WHAT THIS TASK INVOLVES: Below is a block of records; return all of them exactly, but without the images.

[Before-and-after page screenshots]
■ ■ ■ ■
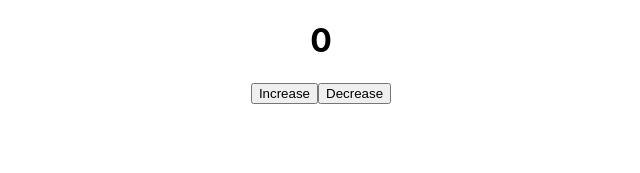
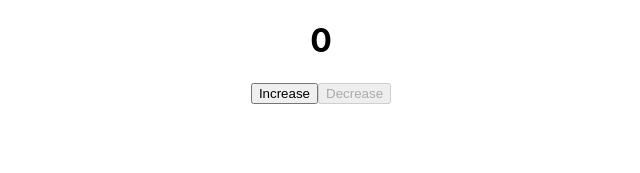
Before and after one commit to Shourov98hassan/counter-app, a React (Create React App) app: page / in a window 1280 px wide. Shown: the top 173 px of the page, without its empty margins (319-959 px from the left). Built offline with nearby package versions, Linux system fonts and the light colour scheme.

Commit message:
disabled functionality add

```diff
--- a/src/components/Home/Home.js
+++ b/src/components/Home/Home.js
@@ -16,8 +16,8 @@ const Home = () => {
     return (
         <div>
            <h1>{count}</h1>
-           <button onClick={handleIncrease}>Increase</button>
-           <button onClick={handleDecrease}>Decrease</button>
+           <button onClick={handleIncrease} disabled={count>4?true:false}>Increase</button>
+           <button onClick={handleDecrease} disabled={count<1?true:false}>Decrease</button>
         </div>
     );
 };
```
■ ■ ■ ■
ANSWER TO THE PROBLEM:
Before and after one commit to Shourov98hassan/counter-app, a React (Create React App) app: page / in a window 1280 px wide. Shown: the top 173 px of the page, without its empty margins (319-959 px from the left). Built offline with nearby package versions, Linux system fonts and the light colour scheme.

Commit message:
disabled functionality add

```diff
--- a/src/components/Home/Home.js
+++ b/src/components/Home/Home.js
@@ -16,8 +16,8 @@ const Home = () => {
     return (
         <div>
            <h1>{count}</h1>
-           <button onClick={handleIncrease}>Increase</button>
-           <button onClick={handleDecrease}>Decrease</button>
+           <button onClick={handleIncrease} disabled={count>4?true:false}>Increase</button>
+           <button onClick={handleDecrease} disabled={count<1?true:false}>Decrease</button>
         </div>
     );
 };
```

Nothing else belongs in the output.